BEGIN Input for this task

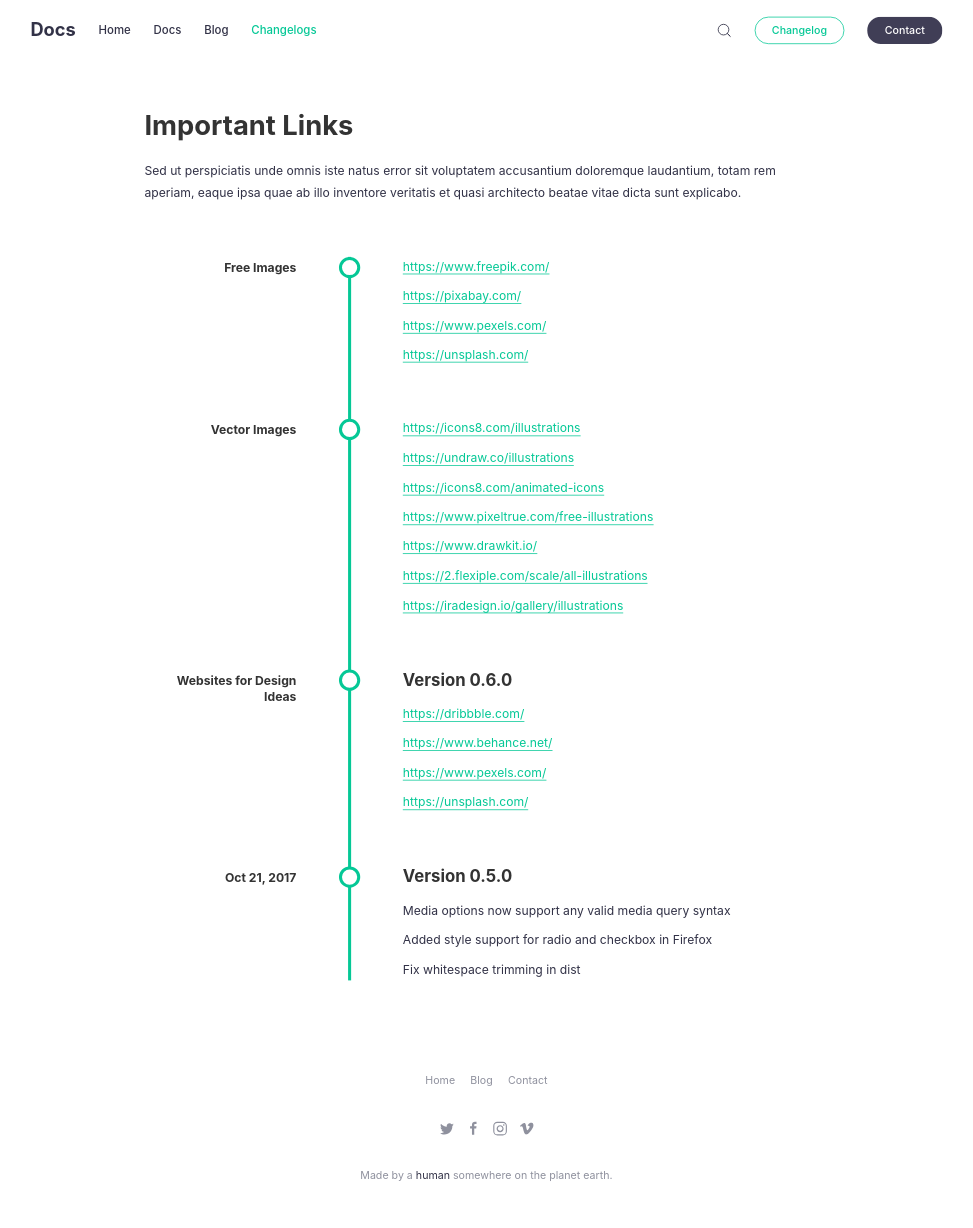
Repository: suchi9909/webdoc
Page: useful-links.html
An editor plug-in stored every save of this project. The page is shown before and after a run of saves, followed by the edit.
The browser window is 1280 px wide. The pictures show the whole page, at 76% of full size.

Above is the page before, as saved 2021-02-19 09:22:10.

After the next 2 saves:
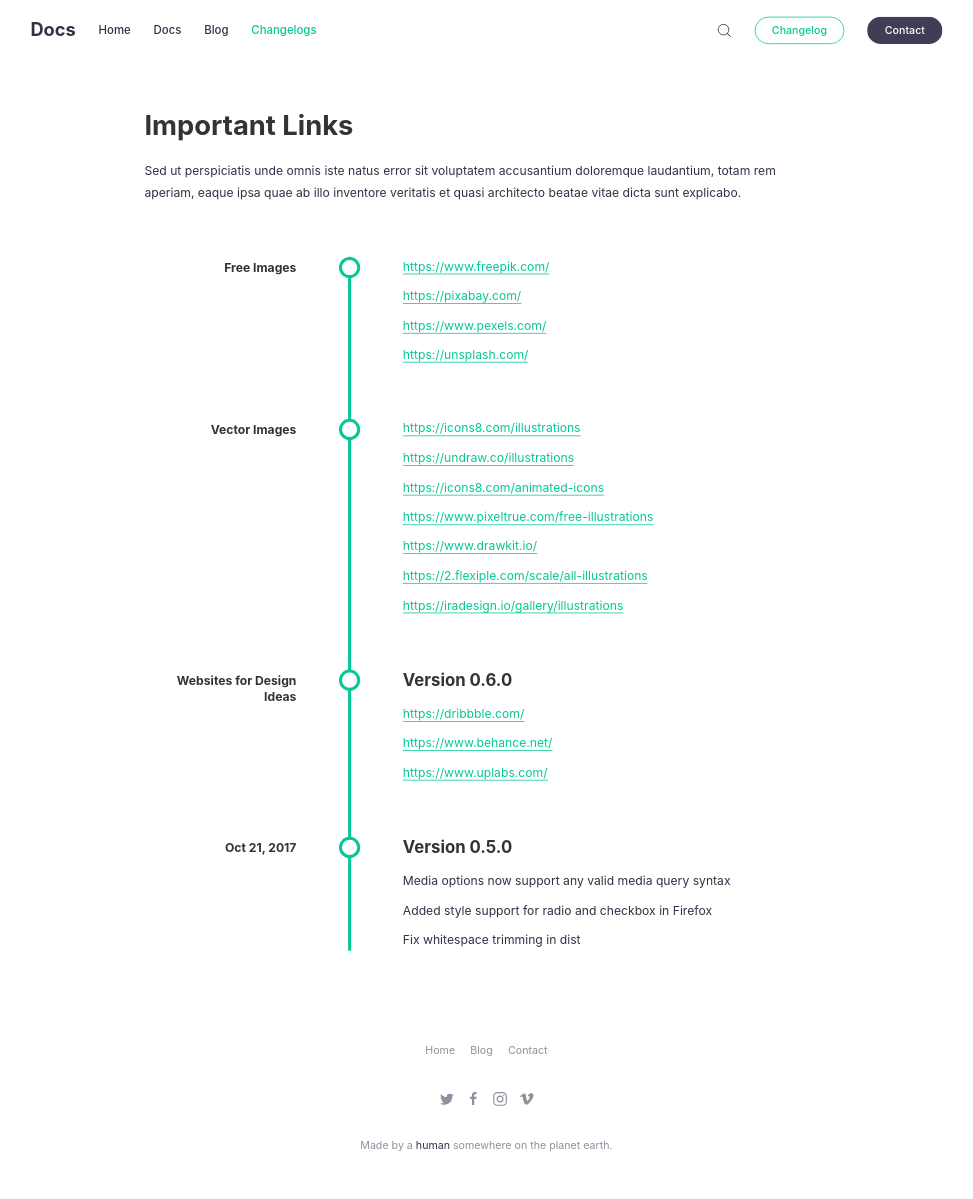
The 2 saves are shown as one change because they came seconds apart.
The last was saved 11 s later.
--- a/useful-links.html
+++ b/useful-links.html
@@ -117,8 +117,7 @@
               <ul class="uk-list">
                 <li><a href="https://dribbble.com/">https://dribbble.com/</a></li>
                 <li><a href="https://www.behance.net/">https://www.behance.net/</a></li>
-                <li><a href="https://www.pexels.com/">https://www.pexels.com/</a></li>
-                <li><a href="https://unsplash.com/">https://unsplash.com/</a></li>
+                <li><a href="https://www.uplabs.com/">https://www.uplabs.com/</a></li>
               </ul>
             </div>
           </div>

END Input for this task
BEGIN Input for this task

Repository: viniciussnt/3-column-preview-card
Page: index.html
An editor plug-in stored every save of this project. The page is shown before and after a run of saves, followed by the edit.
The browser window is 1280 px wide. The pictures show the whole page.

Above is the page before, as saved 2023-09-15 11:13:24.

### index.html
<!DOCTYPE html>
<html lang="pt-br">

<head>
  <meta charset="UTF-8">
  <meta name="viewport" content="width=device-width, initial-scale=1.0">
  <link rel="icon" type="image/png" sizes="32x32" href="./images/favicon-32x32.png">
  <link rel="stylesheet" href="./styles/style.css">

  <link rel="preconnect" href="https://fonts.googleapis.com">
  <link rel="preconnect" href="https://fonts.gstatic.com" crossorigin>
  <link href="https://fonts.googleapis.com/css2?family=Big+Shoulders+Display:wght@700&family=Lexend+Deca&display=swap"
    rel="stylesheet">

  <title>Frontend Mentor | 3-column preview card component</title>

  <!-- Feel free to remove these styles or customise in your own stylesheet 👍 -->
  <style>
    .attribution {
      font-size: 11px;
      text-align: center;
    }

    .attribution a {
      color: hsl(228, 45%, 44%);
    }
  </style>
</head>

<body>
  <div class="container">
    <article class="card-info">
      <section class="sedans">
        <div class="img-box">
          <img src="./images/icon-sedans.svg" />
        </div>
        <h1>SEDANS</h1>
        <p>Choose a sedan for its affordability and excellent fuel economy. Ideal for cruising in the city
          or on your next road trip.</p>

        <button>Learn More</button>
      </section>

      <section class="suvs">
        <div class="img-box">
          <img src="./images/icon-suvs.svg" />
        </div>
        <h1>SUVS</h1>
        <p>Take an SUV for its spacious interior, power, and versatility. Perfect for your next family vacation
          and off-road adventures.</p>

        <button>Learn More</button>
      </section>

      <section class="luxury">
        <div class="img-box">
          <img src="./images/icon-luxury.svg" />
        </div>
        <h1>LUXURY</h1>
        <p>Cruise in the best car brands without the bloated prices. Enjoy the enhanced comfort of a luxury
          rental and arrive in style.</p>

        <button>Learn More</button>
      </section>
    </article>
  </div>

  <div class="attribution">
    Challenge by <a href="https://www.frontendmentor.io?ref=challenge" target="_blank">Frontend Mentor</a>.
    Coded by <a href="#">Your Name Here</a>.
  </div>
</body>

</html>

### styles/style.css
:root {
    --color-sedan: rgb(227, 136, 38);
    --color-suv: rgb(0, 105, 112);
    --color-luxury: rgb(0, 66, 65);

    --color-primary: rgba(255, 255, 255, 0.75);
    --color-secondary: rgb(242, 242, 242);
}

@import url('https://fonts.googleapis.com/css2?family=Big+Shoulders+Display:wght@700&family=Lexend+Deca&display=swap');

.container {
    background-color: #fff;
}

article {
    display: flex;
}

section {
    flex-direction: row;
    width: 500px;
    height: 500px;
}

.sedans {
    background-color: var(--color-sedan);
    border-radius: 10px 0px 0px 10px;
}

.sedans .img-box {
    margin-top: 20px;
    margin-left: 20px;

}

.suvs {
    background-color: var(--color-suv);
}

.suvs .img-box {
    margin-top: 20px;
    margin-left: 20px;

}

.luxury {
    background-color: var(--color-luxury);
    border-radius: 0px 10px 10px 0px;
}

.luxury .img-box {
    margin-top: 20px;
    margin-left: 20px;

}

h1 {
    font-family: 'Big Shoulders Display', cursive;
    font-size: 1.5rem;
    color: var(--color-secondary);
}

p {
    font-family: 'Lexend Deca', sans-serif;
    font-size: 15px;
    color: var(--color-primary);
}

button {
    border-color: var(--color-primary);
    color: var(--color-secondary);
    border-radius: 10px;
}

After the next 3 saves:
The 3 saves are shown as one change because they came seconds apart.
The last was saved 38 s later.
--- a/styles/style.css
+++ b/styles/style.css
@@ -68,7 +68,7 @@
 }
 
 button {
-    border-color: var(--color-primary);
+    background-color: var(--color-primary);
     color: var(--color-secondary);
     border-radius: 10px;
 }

END Input for this task

Problem requirements: For each line in the records that contains the word "class", make a copy.

Expected answer:
               <ul class="uk-list">
  <div class="container">
    <article class="card-info">
      <section class="sedans">
        <div class="img-box">
      <section class="suvs">
        <div class="img-box">
      <section class="luxury">
        <div class="img-box">
  <div class="attribution">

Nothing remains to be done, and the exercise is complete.